Quote: “They travelled to Italy together, and on one occasion visited the Naples aquarium. Kokoschka watched an insect sting and paralyse a fish, before devouring it, and at once associated the scene with the woman by his side.” -Edward Lucie-Smith, Lives of the Great 20th Century Artists.
Quote: “In a state of feverish anticipation, like Orpheus calling Eurydice back from the Underworld, I freed the effigy of Alma Mahler from its packing. As I lifted it into the light of day, the image of her I had preserved in my memory stirred into life.” -Oscar Kokoschka
Kokoschka took a strong hand in the doll’s design, sending sketches, measurements, and explicit instructions. Much of the correspondence still survives. E.g.:
The resulting doll is, to say the least, creepy: an enormous, furry creature that looks like some kind of poorly-rendered idol, it bears as little resemblance to the artist’s sketches as to a real woman. Not shockingly, Kokoschka wasn’t into it. As he wrote to Moos,
“The dustcart came in the grey light of dawn, and carried away the dream of Eurydice’s return,” Kokoschka remembered. “The doll was an image of a spent love that no Pygmalion could bring to life.”
So fixated was Kokoschka on the impending delivery of “my beloved, for whom I am pining away,” that not even the charms of pretty Reserl, “whom no man had ever seen naked,” could distract him. Reserl herself was very much in love with her master, whom she referred to as »captain«, and to whom she showed every conceivable devotion.

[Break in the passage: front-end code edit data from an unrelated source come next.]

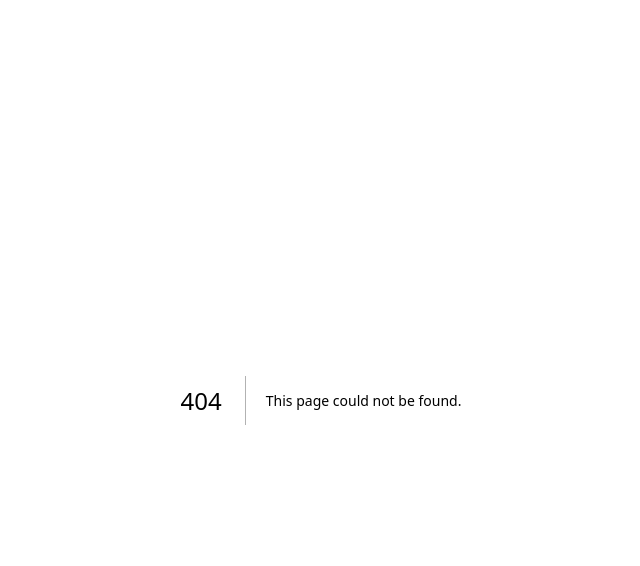
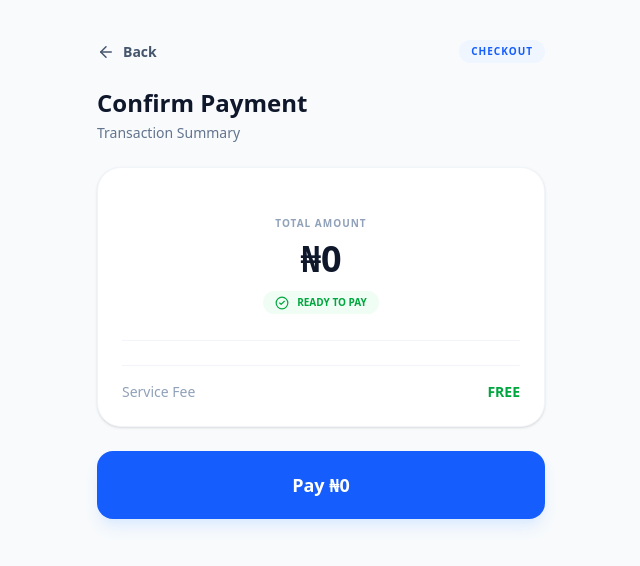
Before and after one commit to Casperisdname/your-sub, a Next.js app: page /bills/confirm in a window 1280 px wide. Before the commit this address had no page. Shown: the top 566 px of the page, without its empty margins (319-959 px from the left). Built offline with nearby package versions, Linux system fonts and the light colour scheme.

Commit message:
Create page.js

```diff
--- /dev/null
+++ b/src/app/bills/confirm/page.js
@@ -0,0 +1,128 @@
+"use client";
+
+import { useSearchParams, useRouter } from "next/navigation";
+import { ArrowLeft, CheckCircle2, ShieldCheck } from "lucide-react";
+
+export default function ConfirmPage() {
+  const params = useSearchParams();
+  const router = useRouter();
+
+  const type = params.get("type");
+
+  const network = params.get("network");
+  const phone = params.get("phone");
+
+  const provider = params.get("provider");
+  const meter = params.get("meter");
+
+  const plan = params.get("plan");
+  const price = params.get("price");
+  const amount = params.get("amount");
+
+  const total = Number(amount || price || 0);
+
+  return (
+    <div className="min-h-screen bg-slate-50 px-6 pt-10 pb-20 flex justify-center">
+      <div className="w-full max-w-md space-y-6">
+
+        {/* TOP BAR */}
+        <div className="flex items-center justify-between">
+          <button
+            onClick={() => router.back()}
+            className="flex items-center gap-2 text-sm font-semibold text-slate-600 hover:text-slate-900 transition"
+          >
+            <ArrowLeft size={18} />
+            Back
+          </button>
+
+          <span className="text-[10px] font-bold uppercase tracking-widest bg-blue-50 text-blue-600 px-3 py-1 rounded-full">
+            Checkout
+          </span>
+        </div>
+
+        {/* TITLE */}
+        <div>
+          <h1 className="text-2xl font-black text-slate-900">
+            Confirm Payment
+          </h1>
+          <p className="text-sm text-slate-500 mt-1 capitalize">
+            {type} transaction summary
+          </p>
+        </div>
+
+        {/* MAIN CARD */}
+        <div className="bg-white rounded-3xl p-6 border border-slate-100 shadow-sm">
+
+          {/* AMOUNT HERO */}
+          <div className="text-center py-6 border-b border-slate-100">
+            <p className="text-[10px] uppercase tracking-widest font-bold text-slate-400">
+              Total Amount
+            </p>
+
+            <h2 className="text-4xl font-black text-slate-900 mt-2">
+              ₦{total.toLocaleString()}
+            </h2>
+
+            <div className="mt-3 inline-flex items-center gap-2 bg-green-50 text-green-600 px-3 py-1 rounded-full text-[10px] font-black uppercase">
+              <CheckCircle2 size={14} />
+              Ready to pay
+            </div>
+          </div>
+
+          {/* DETAILS */}
+          <div className="mt-6 space-y-4">
+
+            {network && (
+              <>
+                <SectionTitle title="Airtime / Data" />
+                <Row label="Network" value={network} />
+                <Row label="Phone" value={phone} />
+                {plan && <Row label="Plan" value={plan} />}
+              </>
+            )}
+
+            {provider && (
+              <>
+                <SectionTitle title="Utilities / TV" />
+                <Row label="Provider" value={provider} />
+                <Row label="Smartcard / Meter" value={meter} />
+              </>
+            )}
+
+            <div className="pt-4 border-t border-slate-100 flex justify-between">
+              <span className="text-slate-400 text-sm">Service Fee</span>
+              <span className="text-green-600 font-bold text-sm">FREE</span>
+            </div>
+          </div>
+        </div>
+
+        {/* PAY BUTTON */}
+        <button className="w-full bg-blue-600 hover:bg-blue-700 text-white font-bold py-5 rounded-2xl text-lg shadow-lg shadow-blue-100 transition active:scale-[0.98]">
+          Pay ₦{total.toLocaleString()}
+        </button>
+
+
+
+      </div>
+    </div>
+  );
+}
+
+/* ROW */
+function Row({ label, value }) {
+  return (
+    <div className="flex justify-between items-center">
+      <span className="text-slate-400 text-sm">{label}</span>
+      <span className="font-semibold text-slate-900">{value}</span>
+    </div>
+  );
+}
+
+/* SECTION TITLE */
+function SectionTitle({ title }) {
+  return (
+    <p className="text-[10px] font-black uppercase tracking-widest text-slate-400 mt-2">
+      {title}
+    </p>
+  );
+}
```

She even carved his initials into her own breast with a knife. Kokoschka remembered that Reserl one day crept into his bed, whispering into his ear: “I am at your service body and soul – dispose of me, Sir.”
Enter Oskar. It has been said that when Kokoschka wasn’t making love to her, he was painting her. Kokoschka painted and drew Alma compulsively and is the subject of his best known painting, Bride of the Wind. It is considered his crowning achievement and a tribute to his love for her.
In 1912 the great Austrian expressionist painter Oskar Kokoschka started a passionate, tempestuous affair with Alma Mahler. Alma was coming off a bad stretch. Her first husband, Gustov Mahler, 19 years her senior and Director of the Vienna Opera, had died in 1911.Three years earlier, their daughter, Maria had died of scarlett fever. In the wake of Maria’s death, Alma had begun an affair with the Bauhaus architect, Walter Gropius. But with Gustov’s death, Alma quit Gropius.